"I guess Montmorency's been a pretty good guy all these years," admitted Livermore.
"He sure has," agreed Delbert. "Now, do you still want him to get bawled out and feel bad?"
"No," Livermore said softly. "I'll just go to work on those milkweeds right now. I can probably get most of them opened this afternoon."
A few hours later Livermore was hard at work when a voice said, "Could I talk to you a minute, Livermore?"
Livermore looked up. "Oh, it's you, Montmorency. Hi."
"Hi," said Montmorency. "Look I — guess I owe you an apology. I forgot I had promised to do the milkweeds. I must really be getting old. My forgettory seems to be a lot better than my memory these days. I'm afraid I got you into a lot of trouble with the squad leader, too. I'm awfully sorry, Livermore."
"Awww—," said Livermore. He was very embarrassed. "That's all right. Don't worry about it. No harm done."
"But there was harm done," protested Montmorency, "and it's my fault. You were so good about doing my work, and then I went and got you into trouble. I wish I could make it up to you."
"There's nothing to make up," said Livermore, squirming. He re membered how angry he had been with Montmorency just a short while before, and his conscience really hurt him.
"You've aIready done a lot of the milkweeds," said Montmorency, "but at least let me do he rest."
Livermore thought that it would be just as easy for him to finish the milkweeds himself, and was going to say so. Then he took a good look at Montmorency's face and changed his mind. Montmorency looked so unhappy. Livermore knew he felt very badly about what had happened, and wanted so much to do something to make things right.
"I know what," said Livermore. "Let's both do the milkweeds. Two people can work faster than one, and it helps to have company."
"Great!" said Montmorency. "I'd like that."
He smiled a broad smile, and in just a twinkling of an eye looked as though he felt much better.
A little while later, the two Elves were hard at work on a particularly stubborn milkweed pod that didn't seem to want to snap open. It was time for it to open, though, so there was nothing to do but force it.
"I'll hold and you squeeze," said Montmorency. He held the pod as tightly as he could while Livermore squeezed it harder and harder. Suddenly there was a "pop!", and a shower of delicate white milkweed seeds rained down on them both.
"Are you guys cooking up a blizzard?" inquired a voice that seemed to be trying not to laugh.
Delbert and the squad leader, both grinning from ear to ear, were watching.

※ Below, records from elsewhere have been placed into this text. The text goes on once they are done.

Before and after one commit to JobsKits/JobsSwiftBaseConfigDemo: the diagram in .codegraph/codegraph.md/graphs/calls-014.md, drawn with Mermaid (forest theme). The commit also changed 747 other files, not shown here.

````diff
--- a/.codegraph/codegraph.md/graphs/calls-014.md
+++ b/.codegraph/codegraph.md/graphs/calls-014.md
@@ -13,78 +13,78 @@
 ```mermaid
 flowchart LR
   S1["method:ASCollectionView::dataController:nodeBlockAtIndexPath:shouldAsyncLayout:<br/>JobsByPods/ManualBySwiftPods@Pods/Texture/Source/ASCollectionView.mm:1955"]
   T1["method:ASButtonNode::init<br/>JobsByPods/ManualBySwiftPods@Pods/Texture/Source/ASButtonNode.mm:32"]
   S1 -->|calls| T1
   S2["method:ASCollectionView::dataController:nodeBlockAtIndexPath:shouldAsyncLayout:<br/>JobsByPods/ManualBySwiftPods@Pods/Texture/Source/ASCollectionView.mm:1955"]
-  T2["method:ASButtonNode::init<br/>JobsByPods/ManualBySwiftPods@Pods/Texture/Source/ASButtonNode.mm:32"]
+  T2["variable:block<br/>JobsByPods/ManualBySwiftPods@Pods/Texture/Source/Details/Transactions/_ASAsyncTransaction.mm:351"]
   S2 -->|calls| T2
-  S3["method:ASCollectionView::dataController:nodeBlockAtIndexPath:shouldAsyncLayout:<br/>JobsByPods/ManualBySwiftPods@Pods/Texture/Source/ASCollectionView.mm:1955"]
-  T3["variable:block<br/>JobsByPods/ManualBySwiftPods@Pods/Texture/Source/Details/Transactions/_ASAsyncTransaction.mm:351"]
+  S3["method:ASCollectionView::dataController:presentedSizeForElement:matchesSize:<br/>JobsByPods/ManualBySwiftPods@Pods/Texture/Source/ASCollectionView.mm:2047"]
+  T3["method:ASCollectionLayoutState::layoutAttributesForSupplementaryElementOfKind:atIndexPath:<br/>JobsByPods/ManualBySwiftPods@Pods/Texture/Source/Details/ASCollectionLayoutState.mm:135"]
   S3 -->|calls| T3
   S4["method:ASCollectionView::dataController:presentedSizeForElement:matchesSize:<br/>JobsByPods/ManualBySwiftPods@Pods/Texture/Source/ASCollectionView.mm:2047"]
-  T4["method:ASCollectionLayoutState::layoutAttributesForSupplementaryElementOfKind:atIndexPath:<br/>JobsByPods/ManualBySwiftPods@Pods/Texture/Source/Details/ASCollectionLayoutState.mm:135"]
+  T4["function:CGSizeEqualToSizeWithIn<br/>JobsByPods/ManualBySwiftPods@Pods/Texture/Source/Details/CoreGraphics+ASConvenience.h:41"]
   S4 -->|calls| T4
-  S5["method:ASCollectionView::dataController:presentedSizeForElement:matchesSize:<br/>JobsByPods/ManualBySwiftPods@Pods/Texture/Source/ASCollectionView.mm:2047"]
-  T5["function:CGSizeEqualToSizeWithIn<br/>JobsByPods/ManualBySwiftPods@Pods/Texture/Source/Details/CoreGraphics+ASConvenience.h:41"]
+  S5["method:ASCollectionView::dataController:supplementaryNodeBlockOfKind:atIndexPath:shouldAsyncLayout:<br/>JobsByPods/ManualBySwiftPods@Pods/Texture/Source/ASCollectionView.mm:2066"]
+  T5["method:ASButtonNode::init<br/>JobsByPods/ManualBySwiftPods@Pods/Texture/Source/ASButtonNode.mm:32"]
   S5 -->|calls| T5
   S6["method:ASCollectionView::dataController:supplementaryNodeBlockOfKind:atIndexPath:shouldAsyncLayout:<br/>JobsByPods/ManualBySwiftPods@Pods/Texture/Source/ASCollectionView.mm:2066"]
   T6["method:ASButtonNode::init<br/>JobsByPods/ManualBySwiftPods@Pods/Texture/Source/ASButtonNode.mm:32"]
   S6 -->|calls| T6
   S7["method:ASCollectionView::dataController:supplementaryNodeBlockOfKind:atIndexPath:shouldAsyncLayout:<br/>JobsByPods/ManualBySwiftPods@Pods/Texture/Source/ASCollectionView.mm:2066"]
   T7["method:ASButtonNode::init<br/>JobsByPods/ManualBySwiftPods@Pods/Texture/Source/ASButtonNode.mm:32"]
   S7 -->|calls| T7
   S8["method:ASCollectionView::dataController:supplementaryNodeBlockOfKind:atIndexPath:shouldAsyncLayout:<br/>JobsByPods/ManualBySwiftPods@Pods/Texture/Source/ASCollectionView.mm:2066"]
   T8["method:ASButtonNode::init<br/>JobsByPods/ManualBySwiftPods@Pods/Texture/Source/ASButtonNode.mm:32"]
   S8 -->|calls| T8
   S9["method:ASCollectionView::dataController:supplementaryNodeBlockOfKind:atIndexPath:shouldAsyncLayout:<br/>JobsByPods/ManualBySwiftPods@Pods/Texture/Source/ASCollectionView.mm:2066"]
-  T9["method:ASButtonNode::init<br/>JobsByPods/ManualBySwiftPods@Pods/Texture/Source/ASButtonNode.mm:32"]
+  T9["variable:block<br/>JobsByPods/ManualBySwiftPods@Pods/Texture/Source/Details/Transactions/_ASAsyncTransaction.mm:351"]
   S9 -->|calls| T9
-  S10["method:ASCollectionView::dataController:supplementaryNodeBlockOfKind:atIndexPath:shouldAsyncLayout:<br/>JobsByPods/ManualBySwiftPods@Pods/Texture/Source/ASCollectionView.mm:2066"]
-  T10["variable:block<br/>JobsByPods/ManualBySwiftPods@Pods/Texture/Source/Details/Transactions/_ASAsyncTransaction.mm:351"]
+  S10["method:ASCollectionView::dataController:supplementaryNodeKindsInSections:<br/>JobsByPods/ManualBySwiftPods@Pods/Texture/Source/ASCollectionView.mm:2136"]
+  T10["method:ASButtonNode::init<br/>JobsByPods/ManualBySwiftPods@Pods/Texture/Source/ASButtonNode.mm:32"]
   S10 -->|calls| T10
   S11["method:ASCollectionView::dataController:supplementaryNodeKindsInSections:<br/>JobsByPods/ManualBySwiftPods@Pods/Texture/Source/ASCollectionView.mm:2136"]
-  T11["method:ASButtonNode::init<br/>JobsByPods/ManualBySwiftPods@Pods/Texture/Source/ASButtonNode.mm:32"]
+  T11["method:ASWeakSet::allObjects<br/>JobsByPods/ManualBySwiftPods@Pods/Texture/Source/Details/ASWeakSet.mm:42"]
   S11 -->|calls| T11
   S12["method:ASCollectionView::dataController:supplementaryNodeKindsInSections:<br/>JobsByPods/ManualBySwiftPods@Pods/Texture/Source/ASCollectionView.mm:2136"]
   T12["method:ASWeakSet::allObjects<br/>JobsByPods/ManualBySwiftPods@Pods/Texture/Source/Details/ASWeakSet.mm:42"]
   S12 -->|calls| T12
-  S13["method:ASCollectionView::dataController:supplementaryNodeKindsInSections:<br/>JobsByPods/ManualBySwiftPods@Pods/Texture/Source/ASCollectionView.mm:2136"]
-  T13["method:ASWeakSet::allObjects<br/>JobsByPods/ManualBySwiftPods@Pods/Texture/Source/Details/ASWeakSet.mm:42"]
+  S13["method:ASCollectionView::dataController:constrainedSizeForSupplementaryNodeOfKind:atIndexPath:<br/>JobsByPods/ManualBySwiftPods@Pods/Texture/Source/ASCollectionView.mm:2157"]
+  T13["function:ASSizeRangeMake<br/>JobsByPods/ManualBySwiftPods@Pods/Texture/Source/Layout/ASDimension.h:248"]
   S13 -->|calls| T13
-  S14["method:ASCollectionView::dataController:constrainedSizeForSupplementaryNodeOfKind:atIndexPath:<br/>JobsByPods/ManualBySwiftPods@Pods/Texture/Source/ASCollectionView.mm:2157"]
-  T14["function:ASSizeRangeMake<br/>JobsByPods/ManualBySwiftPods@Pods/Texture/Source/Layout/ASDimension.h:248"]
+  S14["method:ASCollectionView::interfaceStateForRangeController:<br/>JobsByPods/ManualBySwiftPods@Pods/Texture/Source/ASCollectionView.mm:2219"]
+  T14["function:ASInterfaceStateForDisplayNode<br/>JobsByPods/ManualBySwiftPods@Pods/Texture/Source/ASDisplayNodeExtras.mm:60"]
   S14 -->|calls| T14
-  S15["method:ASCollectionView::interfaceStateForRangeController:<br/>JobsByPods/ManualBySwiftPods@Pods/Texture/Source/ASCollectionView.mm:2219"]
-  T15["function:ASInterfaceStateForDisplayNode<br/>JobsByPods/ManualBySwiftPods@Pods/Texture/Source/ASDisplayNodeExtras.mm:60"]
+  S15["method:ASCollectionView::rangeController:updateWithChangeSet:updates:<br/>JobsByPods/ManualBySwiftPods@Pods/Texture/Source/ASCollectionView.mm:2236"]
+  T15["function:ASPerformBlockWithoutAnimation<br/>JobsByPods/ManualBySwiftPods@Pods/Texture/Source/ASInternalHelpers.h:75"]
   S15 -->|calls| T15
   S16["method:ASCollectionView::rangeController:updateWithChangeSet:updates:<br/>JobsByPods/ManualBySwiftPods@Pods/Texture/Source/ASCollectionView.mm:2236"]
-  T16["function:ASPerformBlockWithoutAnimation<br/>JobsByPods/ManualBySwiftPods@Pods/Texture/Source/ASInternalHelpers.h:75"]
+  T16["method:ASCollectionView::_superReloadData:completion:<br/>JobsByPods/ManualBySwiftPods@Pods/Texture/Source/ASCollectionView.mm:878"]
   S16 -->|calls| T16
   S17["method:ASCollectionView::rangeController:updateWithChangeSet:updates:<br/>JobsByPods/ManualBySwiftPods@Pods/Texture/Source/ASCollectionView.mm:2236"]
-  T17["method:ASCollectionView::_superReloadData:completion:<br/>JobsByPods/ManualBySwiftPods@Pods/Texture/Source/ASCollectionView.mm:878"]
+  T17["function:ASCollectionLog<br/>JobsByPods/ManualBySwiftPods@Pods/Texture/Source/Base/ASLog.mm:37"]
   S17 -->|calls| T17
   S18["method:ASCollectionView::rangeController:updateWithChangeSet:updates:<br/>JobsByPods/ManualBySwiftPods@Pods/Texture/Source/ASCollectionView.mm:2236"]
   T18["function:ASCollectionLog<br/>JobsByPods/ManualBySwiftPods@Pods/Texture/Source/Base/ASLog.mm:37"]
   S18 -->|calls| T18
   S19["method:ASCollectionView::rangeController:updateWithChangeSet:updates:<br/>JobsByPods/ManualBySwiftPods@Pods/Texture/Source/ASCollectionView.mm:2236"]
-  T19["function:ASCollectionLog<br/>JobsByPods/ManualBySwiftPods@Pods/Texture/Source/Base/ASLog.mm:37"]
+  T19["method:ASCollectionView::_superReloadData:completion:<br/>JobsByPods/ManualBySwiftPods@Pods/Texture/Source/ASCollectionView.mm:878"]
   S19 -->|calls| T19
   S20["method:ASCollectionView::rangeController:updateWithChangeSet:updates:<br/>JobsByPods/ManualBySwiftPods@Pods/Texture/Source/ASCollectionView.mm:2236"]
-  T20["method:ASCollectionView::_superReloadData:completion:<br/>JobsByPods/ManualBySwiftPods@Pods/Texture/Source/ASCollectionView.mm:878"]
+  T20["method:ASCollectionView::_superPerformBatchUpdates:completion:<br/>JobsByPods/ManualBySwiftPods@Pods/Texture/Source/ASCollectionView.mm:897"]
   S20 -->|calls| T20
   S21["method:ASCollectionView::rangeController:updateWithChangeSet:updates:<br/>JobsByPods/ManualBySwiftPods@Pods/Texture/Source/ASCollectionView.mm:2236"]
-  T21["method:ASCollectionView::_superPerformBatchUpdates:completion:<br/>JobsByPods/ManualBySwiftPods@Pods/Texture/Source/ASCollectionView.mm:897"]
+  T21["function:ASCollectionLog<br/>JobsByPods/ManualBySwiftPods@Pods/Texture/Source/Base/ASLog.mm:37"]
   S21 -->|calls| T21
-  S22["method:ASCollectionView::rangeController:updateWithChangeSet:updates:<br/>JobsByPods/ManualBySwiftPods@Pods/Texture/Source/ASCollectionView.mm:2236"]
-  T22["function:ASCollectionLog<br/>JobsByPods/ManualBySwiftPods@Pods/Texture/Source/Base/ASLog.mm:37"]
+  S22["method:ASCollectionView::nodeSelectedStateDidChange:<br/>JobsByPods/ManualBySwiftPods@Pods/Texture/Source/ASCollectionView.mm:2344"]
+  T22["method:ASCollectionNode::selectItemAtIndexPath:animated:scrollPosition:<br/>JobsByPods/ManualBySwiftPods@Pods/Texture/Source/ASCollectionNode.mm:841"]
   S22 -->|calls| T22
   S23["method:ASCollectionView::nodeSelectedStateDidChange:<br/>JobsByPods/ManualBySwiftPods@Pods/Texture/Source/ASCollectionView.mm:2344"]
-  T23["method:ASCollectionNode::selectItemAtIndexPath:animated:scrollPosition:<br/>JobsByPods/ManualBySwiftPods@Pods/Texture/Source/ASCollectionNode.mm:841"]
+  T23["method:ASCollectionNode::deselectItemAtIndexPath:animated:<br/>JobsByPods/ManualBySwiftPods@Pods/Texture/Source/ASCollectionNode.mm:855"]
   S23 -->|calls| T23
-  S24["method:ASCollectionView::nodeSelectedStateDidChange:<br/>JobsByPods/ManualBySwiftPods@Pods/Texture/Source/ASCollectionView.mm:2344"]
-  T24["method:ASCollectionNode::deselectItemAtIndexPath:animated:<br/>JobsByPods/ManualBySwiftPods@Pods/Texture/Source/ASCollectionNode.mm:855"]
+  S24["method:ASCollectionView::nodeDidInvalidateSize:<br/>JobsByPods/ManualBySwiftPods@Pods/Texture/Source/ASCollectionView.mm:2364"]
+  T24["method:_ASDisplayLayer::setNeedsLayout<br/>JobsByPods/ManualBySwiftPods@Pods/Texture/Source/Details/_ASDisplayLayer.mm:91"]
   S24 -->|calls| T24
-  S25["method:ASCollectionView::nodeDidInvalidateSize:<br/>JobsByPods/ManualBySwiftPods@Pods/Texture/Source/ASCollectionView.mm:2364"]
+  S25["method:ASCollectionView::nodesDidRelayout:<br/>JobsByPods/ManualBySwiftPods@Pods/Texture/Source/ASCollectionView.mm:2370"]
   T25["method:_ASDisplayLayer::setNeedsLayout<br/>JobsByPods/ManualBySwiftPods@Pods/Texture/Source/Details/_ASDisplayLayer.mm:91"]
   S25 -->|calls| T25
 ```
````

"If you're going to make a blizzard, why not cool things off a little, too? We could use a little winter weather with all this hot Sun."
"Fffuft!" replied Livermore, trying to wipe the sticky milkweed juice off his face. "If you want winter, you'd better get in touch with the Sylphs and Undines. Winter's not in our department."
"All in good time," said the squad leader, still grinning. "Say, you two really work well together. How would you like to work as a team on other jobs. Montmorency's got experience and know-how, and Livermore's got plenty of strength and energy. That's a good combination."
Livermore looked at Montmorency, and Montmorency looked at Livermore. Then Livermore held out his hand.
"You know," he said, "I think we'd make a great team. How about it, partner?"
"I think we'd make a great team too, partner," he said, shaking Livermore's hand. "We can help each other, and get a lot of work done."
After that, Livermore and Montmorency worked together on many jobs. Montmorency sometimes did forget things, it is true, but Livermore learned how to remind him without nagging.
Montmorency knew many ways of making hard work a lot easier, and Livermore learned many things from him that he would not have known otherwise.
And that is how it came about that one of the best working teams the Elves ever had — the team of Montmorency and Livermore — was formed.
— Rays from the Rose Cross Magazine, January, 1975, p. 43-46
Contemporary Mystic Christianity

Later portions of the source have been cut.